Taken and adapted from, “The Return of Prayers.”
Written by Thomas Goodwin, Puritan
Edited for dynamic thought and sense
…you let God speak to you in vain, because you are not listening to what he has to tell you. If two men are walking along, and if one has spoken what’s on his mind but ignores the other man’s answers, he greatly insults the man.
Now if you want to study God’s dealings with us, do so by comparing our prayers with his answers; that is, by our speaking to God in prayer, and his speaking to us by way of answers. Why? Because in essence, these dialogues between us and him comprise the greater part of our walk with God. It is said of Samuel’s prophecy, “that not a word of it fell to the ground,” 1 Sam.3:19; and so it may be said of our prayers; and so it ought to be of God’s answers as well; not a word of them should fall to the ground.
Now in 1 Kings, 8:56, it is said,”there hath not failed one word of all his good promises.” Solomon had observed this by painstaking survey, and by making comparisons of all which God had spoken and done for them, and he found not one promise unfulfilled.
And so Solomon brings these exact words here for a very specific purpose: to confirm their faith in this, that no prayers would fail, if grounded on a promise.
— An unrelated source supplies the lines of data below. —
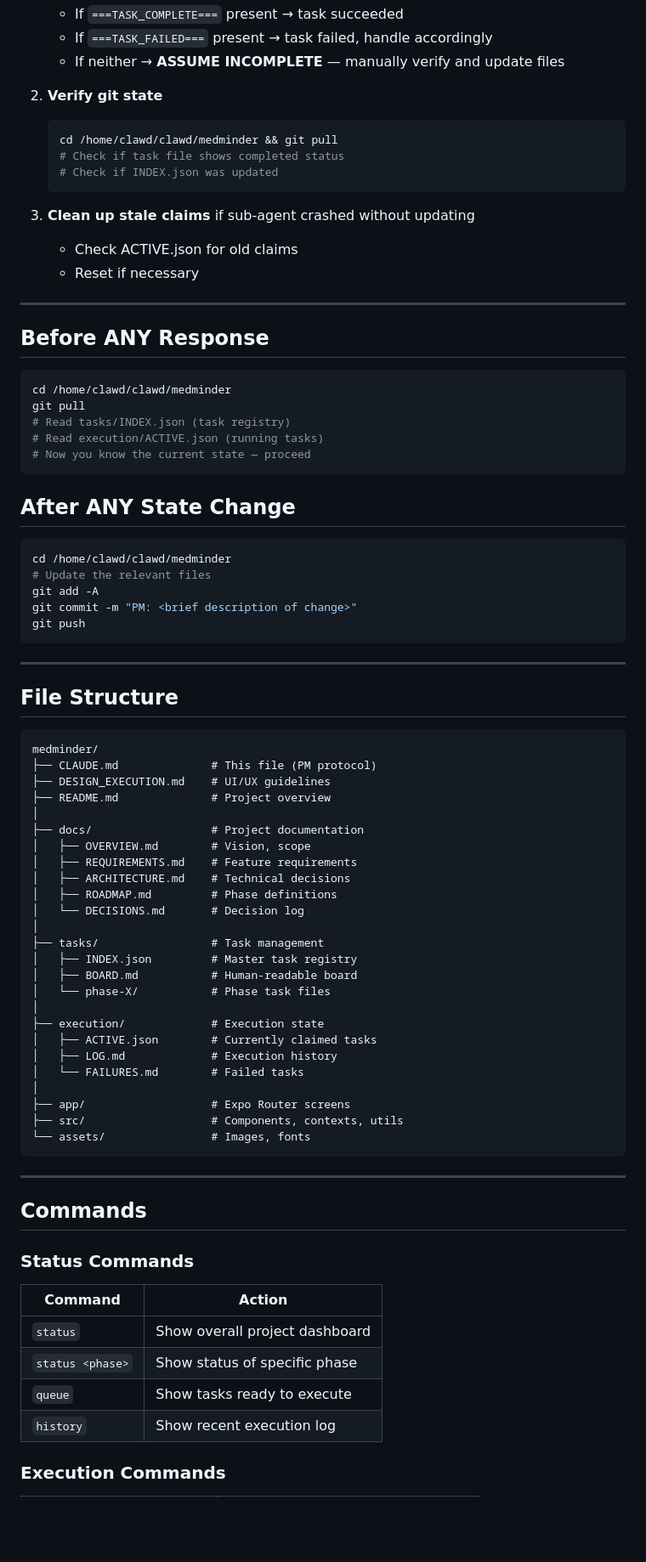
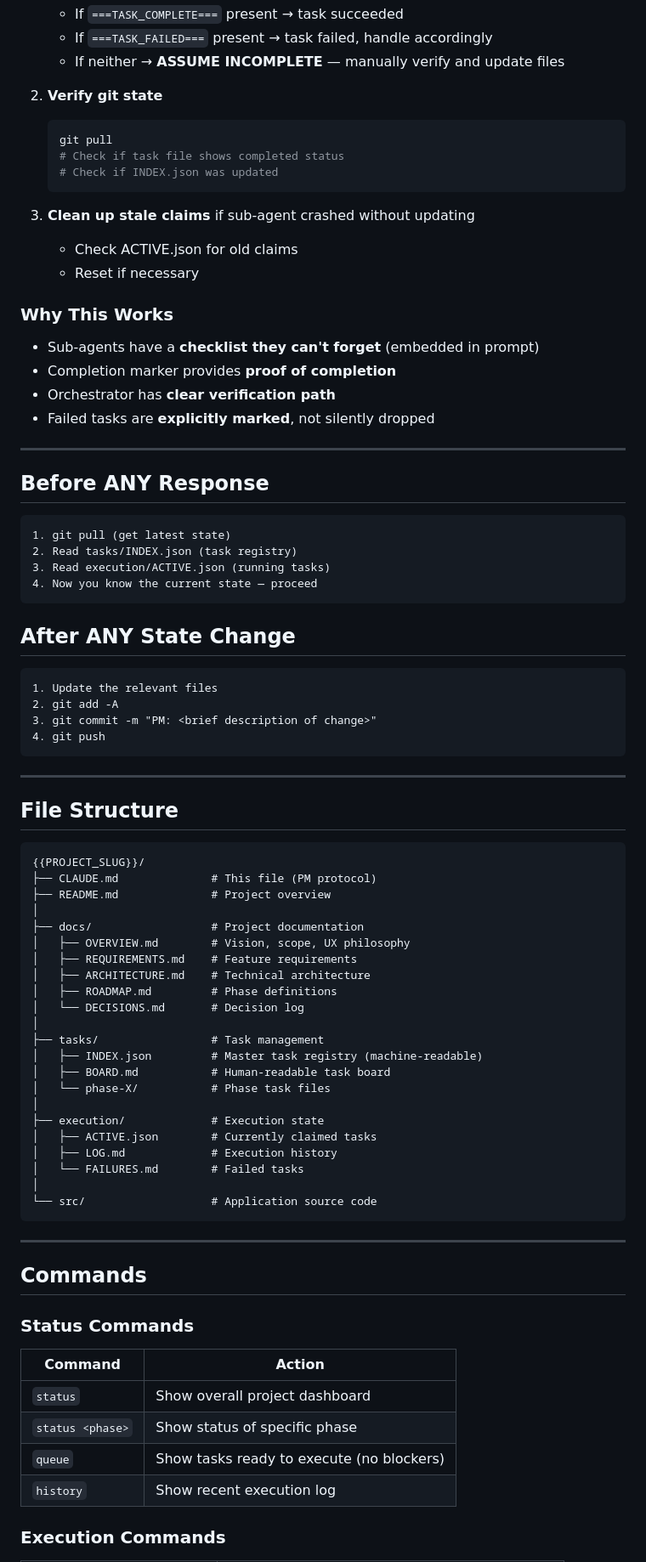
Before and after one commit to faahim/medminder, a Markdown page: CLAUDE.md, the part around one of its changes. Shown at 85% size. Drawn GitHub-style; blank space fills up the shorter version.

````diff
--- a/CLAUDE.md
+++ b/CLAUDE.md
@@ -164,7 +146,7 @@ After a sub-agent completes, the orchestrator should:
 
 2. **Verify git state**
    ```bash
-   cd /home/clawd/clawd/medminder && git pull
+   git pull
    # Check if task file shows completed status
    # Check if INDEX.json was updated
    ```
@@ -173,26 +155,31 @@ After a sub-agent completes, the orchestrator should:
    - Check ACTIVE.json for old claims
    - Reset if necessary
 
+### Why This Works
+
+- Sub-agents have a **checklist they can't forget** (embedded in prompt)
+- Completion marker provides **proof of completion**
+- Orchestrator has **clear verification path**
+- Failed tasks are **explicitly marked**, not silently dropped
+
 ---
 
 ## Before ANY Response
 
-```bash
-cd /home/clawd/clawd/medminder
-git pull
-# Read tasks/INDEX.json (task registry)
-# Read execution/ACTIVE.json (running tasks)
-# Now you know the current state — proceed
+```
+1. git pull (get latest state)
+2. Read tasks/INDEX.json (task registry)
+3. Read execution/ACTIVE.json (running tasks)
+4. Now you know the current state — proceed
 ```
 
 ## After ANY State Change
 
-```bash
-cd /home/clawd/clawd/medminder
-# Update the relevant files
-git add -A
-git commit -m "PM: <brief description of change>"
-git push
+```
+1. Update the relevant files
+2. git add -A
+3. git commit -m "PM: <brief description of change>"
+4. git push
 ```
 
 ---
@@ -200,21 +187,20 @@ git push
 ## File Structure
 
 ```
-medminder/
+{{PROJECT_SLUG}}/
 ├── CLAUDE.md              # This file (PM protocol)
-├── DESIGN_EXECUTION.md    # UI/UX guidelines
 ├── README.md              # Project overview
 │
 ├── docs/                  # Project documentation
-│   ├── OVERVIEW.md        # Vision, scope
+│   ├── OVERVIEW.md        # Vision, scope, UX philosophy
 │   ├── REQUIREMENTS.md    # Feature requirements
-│   ├── ARCHITECTURE.md    # Technical decisions
+│   ├── ARCHITECTURE.md    # Technical architecture
 │   ├── ROADMAP.md         # Phase definitions
 │   └── DECISIONS.md       # Decision log
 │
 ├── tasks/                 # Task management
-│   ├── INDEX.json         # Master task registry
-│   ├── BOARD.md           # Human-readable board
+│   ├── INDEX.json         # Master task registry (machine-readable)
+│   ├── BOARD.md           # Human-readable task board
 │   └── phase-X/           # Phase task files
 │
 ├── execution/             # Execution state
@@ -222,9 +208,7 @@ medminder/
 │   ├── LOG.md             # Execution history
 │   └── FAILURES.md        # Failed tasks
 │
-├── app/                   # Expo Router screens
-├── src/                   # Components, contexts, utils
-└── assets/                # Images, fonts
+└── src/                   # Application source code
 ```
 
 ---
@@ -237,7 +221,7 @@ medminder/
 |---------|--------|
 | `status` | Show overall project dashboard |
 | `status <phase>` | Show status of specific phase |
-| `queue` | Show tasks ready to execute |
+| `queue` | Show tasks ready to execute (no blockers) |
 | `history` | Show recent execution log |
 
 ### Execution Commands
````
Also changed, not shown: other parts of CLAUDE.md (+181 -60 lines).
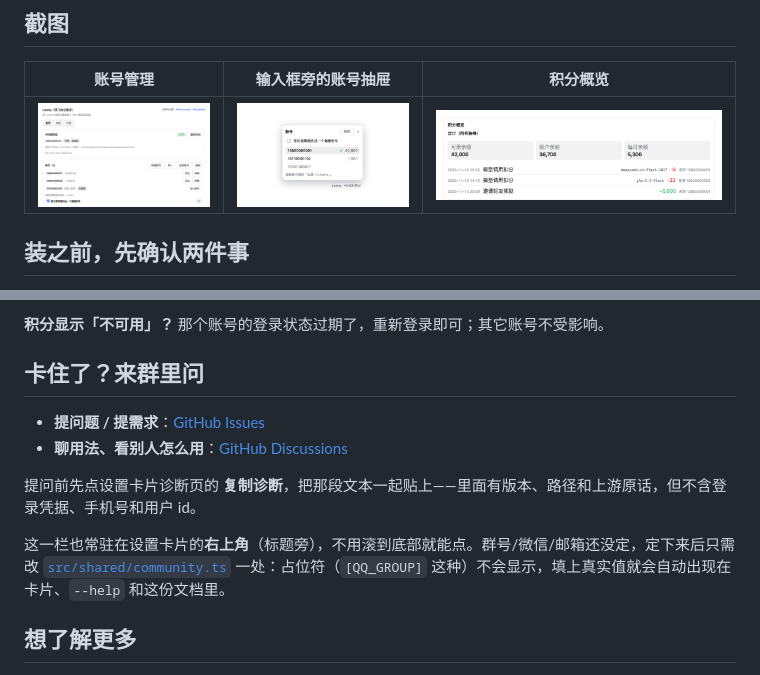
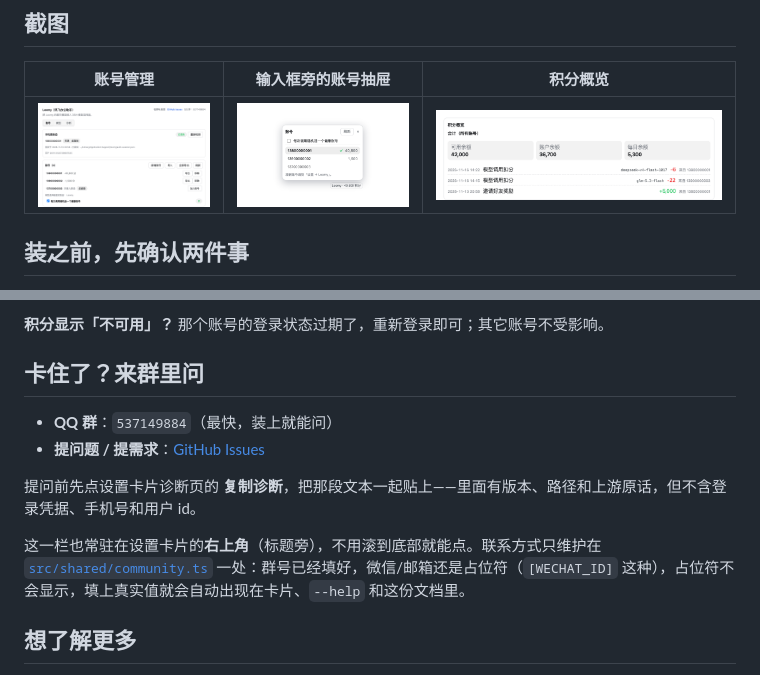
Before and after one commit to diudiu62/dsh-connect-loomy, a Markdown page: README.md, 2 parts joined by grey strips. Drawn GitHub-style; pictures changed too: docs/assets/dsh-connect-loomy-accounts.png.

```diff
--- a/README.md
+++ b/README.md
@@ -112,12 +112,12 @@ Loomy · 40,500 积分
 
 ## 卡住了？来群里问
 
+- **QQ 群**：`537149884`（最快，装上就能问）
 - **提问题 / 提需求**：[GitHub Issues](https://github.com/diudiu62/dsh-connect-loomy/issues)
-- **聊用法、看别人怎么用**：[GitHub Discussions](https://github.com/diudiu62/dsh-connect-loomy/discussions)
 
 提问前先点设置卡片诊断页的 **复制诊断**，把那段文本一起贴上——里面有版本、路径和上游原话，但不含登录凭据、手机号和用户 id。
 
-这一栏也常驻在设置卡片的**右上角**（标题旁），不用滚到底部就能点。群号/微信/邮箱还没定，定下来后只需改 [`src/shared/community.ts`](src/shared/community.ts) 一处：占位符（`[QQ_GROUP]` 这种）不会显示，填上真实值就会自动出现在卡片、`--help` 和这份文档里。
+这一栏也常驻在设置卡片的**右上角**（标题旁），不用滚到底部就能点。联系方式只维护在 [`src/shared/community.ts`](src/shared/community.ts) 一处：群号已经填好，微信/邮箱还是占位符（`[WECHAT_ID]` 这种），占位符不会显示，填上真实值就会自动出现在卡片、`--help` 和这份文档里。
 
 ## 想了解更多
 
```
Also changed, not shown: README.en.md (+2 -2 lines), 9 other files.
This was done to encourage others, and to even encourage his own heart to diligence. And it was also done as a motive for God to hear him; for in verse 59, he infers,”Let my words be nigh thee,” seeing you always thus perform your good word unto your people. Yes, if you don’t listen, you will provoke the Lord to not answer at all; he will forbear to answer, because he sees that talking to you will be in complete vain.
When a man is talking to someone that’s not listening, he will cease to talk, and completely leave off communicating, and so will God.